Anastasiades and House President Anita Demetriou, as well as the administration’s Cabinet members, were among officials who attended the memorial service at the Evangelos Florakis naval base at Mari, the site where containers full of arms and ammunition were negligently allowed to be stored in the open.
Over the years, the containers, confiscated on their way to the regime in Syria, started leaking and at dawn on July 11, 2011, due to extreme hot weather, caught fire.
First responders included naval cadets and officers from the base, joined by firemen, trying to put out the blaze. It rapidly got out of control and blew up, creating a large crater and felt in the capital Nicosia, 80km away.
All 13 soldiers and firemen on the scene were killed.
The poor handling of the crisis at the time and the subsequent collapse of the economy contributed to then President Christofias losing the elections in early 2013.
“Honour and glory to the 13 young men who were sacrificed in the line of duty,” said House Speaker Demetriou.
“We have an obligation to never forget this sacrifice and we must never allow such a tragedy to happen again,” she added.
Delivering the eulogy and expressing his utmost respect to the relatives of the 13 who died, President Anastasiades said, “we have an obligation to maintain the readiness of all those who work in similar positions, protecting [the first responders] and ensuring safety measures in the fulfillment of their mission.
“At the same time, their sacrifice makes us responsible to defend the right of every citizen to feel safe, to prosper and to develop in a modern state.
“In this direction, we have a duty to continue through unity and mobilisation of forces the reform and modernisation of state structures.”
Already, the government announced €18 mln in procurement for equipment to be allocated to the fire service and the emergency rescue squad EMAK after a deadly fire last weekend destroyed 55 sq.km. of forest land and took the lives of four Egyptian farmhands who got caught in the blaze.

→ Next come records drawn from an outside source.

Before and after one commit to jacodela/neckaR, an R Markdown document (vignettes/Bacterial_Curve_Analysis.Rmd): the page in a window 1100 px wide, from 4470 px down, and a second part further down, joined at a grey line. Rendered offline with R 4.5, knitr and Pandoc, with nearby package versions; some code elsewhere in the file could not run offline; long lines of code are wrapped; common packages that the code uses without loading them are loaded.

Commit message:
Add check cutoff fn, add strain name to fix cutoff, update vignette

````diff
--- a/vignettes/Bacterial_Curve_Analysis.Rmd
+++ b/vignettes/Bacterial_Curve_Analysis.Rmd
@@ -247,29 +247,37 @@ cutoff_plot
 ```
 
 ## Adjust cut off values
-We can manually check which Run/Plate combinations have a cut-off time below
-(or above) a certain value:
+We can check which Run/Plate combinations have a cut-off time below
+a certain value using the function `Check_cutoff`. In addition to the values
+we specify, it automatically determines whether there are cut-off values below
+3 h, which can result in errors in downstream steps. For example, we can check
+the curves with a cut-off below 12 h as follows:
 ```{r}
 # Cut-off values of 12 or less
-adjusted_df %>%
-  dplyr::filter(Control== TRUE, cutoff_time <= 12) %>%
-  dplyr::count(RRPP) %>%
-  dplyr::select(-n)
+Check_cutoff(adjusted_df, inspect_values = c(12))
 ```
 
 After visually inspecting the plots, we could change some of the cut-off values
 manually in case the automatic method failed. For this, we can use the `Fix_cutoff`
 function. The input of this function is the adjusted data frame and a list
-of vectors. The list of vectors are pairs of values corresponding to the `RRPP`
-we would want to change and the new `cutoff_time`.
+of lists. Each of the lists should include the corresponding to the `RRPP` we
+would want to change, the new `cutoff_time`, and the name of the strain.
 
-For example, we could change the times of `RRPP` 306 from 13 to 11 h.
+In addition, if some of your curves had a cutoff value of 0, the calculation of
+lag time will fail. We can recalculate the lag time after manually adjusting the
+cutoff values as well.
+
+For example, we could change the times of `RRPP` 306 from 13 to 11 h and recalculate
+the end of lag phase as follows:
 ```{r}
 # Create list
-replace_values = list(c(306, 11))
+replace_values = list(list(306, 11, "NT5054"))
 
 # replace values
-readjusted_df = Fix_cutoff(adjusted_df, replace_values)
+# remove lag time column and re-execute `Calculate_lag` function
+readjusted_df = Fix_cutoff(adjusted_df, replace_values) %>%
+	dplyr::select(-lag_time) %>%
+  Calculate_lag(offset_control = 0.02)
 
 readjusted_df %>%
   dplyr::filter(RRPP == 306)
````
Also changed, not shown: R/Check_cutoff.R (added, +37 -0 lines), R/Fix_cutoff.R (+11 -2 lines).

In 2016, similar fires engulfed the Solea forest, prompting air support from Greece and Israel and other European firefighters. However, recent news reports suggested that a plan for the purchase of a pair of Canadair-Bombardier fire fighting aircraft was cancelled for unknown reasons in 2018.
Guterres must clarify Cyprus position
Speaking to the press after the memorial service, President Anastasiades also called on UN Secretary General Antonio Guterres “to be clearer as regards the issue of Famagusta.”
He said that comments by the UN chief about “equal ingrained rights” by both communities is interpreted by the Turkish Cypriot side as one of “equality in sovereignty”.
Asked what action could be taken on the President Erdogan’s plans to reopen and repopulate the occupied city of Famagusta in view of the Turkish leader’s visit to the occupied territories, the President said that “the National Council will convene on July 14.
“We will discuss the whole situation, how the conditions are changed and of course what is threatened through Erdogan’s statements or the actions of Turkey and concern the settlement or any other steps that change the status quo of Famagusta.”